- YOUR OBJECTIVE: Please filter the entries for the word "panels" and copy every line that has it.

Records drawn from a dataset:
◆ ◆ ◆ ◆ ◆
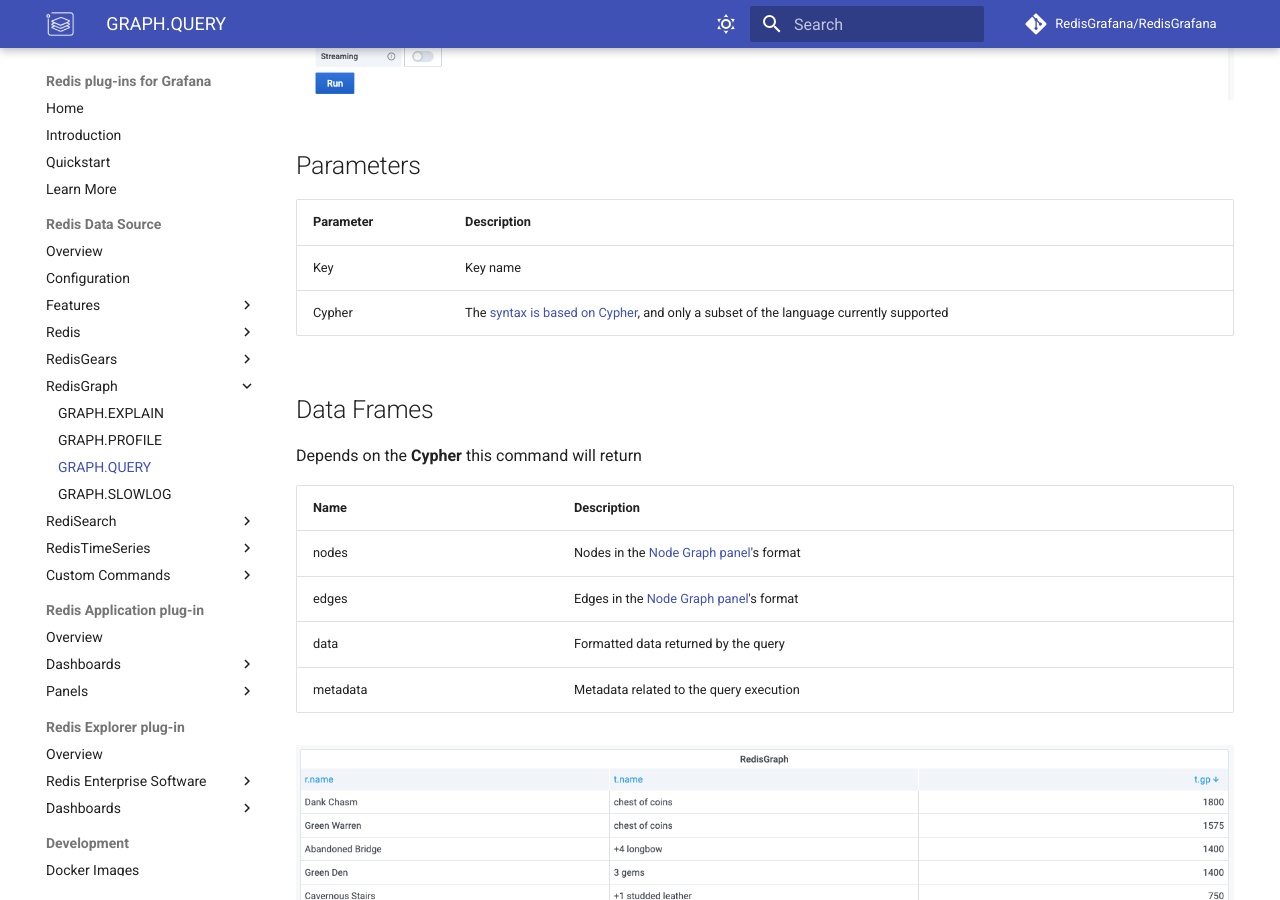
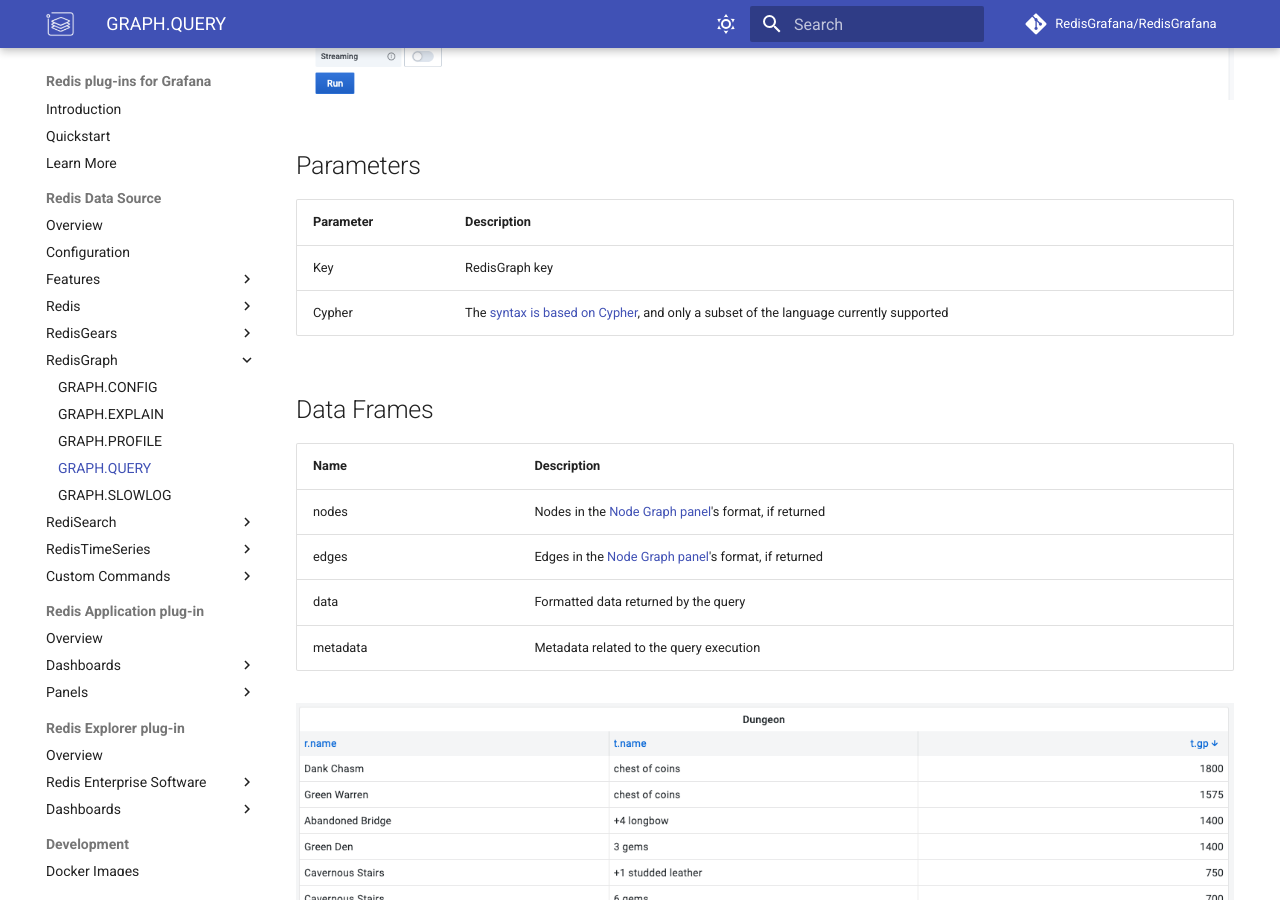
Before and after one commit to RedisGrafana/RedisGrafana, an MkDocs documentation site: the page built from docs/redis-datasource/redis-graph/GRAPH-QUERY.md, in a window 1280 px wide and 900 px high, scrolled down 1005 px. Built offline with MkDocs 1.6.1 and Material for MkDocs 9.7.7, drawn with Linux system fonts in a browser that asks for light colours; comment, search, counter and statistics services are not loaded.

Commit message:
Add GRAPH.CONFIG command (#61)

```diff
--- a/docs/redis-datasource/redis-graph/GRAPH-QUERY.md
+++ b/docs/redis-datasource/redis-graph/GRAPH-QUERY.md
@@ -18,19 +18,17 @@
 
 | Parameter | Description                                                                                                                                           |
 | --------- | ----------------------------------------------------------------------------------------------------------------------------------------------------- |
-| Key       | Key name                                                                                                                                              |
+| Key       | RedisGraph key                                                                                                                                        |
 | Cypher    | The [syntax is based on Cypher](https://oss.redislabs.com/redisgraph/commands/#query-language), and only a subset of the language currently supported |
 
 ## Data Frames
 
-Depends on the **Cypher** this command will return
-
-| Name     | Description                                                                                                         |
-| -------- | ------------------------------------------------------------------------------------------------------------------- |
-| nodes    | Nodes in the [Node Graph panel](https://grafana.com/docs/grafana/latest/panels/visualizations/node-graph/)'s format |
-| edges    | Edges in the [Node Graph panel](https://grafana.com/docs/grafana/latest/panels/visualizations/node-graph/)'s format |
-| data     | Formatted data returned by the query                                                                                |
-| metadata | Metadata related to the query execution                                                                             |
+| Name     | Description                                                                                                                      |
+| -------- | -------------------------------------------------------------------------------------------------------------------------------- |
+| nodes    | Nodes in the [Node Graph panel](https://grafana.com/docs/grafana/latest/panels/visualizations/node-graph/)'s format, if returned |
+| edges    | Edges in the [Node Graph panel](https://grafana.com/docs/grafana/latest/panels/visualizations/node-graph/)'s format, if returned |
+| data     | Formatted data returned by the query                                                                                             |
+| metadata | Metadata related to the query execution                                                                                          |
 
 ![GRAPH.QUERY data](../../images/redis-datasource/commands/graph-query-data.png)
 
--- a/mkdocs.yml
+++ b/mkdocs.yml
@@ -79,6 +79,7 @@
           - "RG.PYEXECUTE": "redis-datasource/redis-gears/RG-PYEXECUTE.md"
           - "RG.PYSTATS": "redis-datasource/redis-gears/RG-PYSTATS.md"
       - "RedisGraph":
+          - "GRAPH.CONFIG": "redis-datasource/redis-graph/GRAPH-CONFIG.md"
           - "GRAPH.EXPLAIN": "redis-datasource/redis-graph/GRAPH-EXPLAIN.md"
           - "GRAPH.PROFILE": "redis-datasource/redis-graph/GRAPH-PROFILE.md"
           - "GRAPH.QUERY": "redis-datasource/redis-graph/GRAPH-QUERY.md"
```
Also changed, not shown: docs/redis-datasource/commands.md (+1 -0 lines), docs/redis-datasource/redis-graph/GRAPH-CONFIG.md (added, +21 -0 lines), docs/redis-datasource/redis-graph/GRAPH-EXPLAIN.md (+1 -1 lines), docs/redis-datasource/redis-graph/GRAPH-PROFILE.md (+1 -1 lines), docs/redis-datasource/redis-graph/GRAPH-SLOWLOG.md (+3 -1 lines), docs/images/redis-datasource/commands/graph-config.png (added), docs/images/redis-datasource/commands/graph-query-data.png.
◆ ◆ ◆ ◆ ◆
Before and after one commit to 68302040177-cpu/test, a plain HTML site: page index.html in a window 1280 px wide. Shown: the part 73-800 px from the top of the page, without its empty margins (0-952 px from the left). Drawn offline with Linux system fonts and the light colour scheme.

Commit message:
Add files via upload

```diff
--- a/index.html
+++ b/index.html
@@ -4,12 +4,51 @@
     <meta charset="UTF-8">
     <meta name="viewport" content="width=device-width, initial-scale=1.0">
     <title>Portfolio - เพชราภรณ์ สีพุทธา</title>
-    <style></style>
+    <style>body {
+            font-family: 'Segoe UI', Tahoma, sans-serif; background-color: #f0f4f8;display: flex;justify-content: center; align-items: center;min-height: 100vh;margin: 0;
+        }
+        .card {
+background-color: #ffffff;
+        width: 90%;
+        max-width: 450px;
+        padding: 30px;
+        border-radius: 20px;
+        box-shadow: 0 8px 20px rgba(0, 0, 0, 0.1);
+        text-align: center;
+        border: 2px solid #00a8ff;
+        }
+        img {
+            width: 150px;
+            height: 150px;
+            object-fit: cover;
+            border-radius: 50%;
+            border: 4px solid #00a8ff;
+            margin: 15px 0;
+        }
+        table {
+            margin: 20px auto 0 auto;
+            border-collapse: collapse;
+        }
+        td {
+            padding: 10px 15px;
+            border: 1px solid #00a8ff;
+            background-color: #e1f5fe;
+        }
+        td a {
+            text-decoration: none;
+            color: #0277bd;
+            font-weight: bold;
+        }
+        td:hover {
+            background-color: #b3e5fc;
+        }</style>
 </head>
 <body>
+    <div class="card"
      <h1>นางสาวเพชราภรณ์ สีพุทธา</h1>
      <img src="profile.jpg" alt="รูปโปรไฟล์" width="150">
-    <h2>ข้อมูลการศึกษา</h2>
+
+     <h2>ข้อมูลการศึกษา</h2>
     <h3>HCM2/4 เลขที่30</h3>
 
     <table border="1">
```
◆ ◆ ◆ ◆ ◆
- REPLY TO THE EXERCISE:
-| nodes    | Nodes in the [Node Graph panel](https://grafana.com/docs/grafana/latest/panels/visualizations/node-graph/)'s format |
-| edges    | Edges in the [Node Graph panel](https://grafana.com/docs/grafana/latest/panels/visualizations/node-graph/)'s format |
+| nodes    | Nodes in the [Node Graph panel](https://grafana.com/docs/grafana/latest/panels/visualizations/node-graph/)'s format, if returned |
+| edges    | Edges in the [Node Graph panel](https://grafana.com/docs/grafana/latest/panels/visualizations/node-graph/)'s format, if returned |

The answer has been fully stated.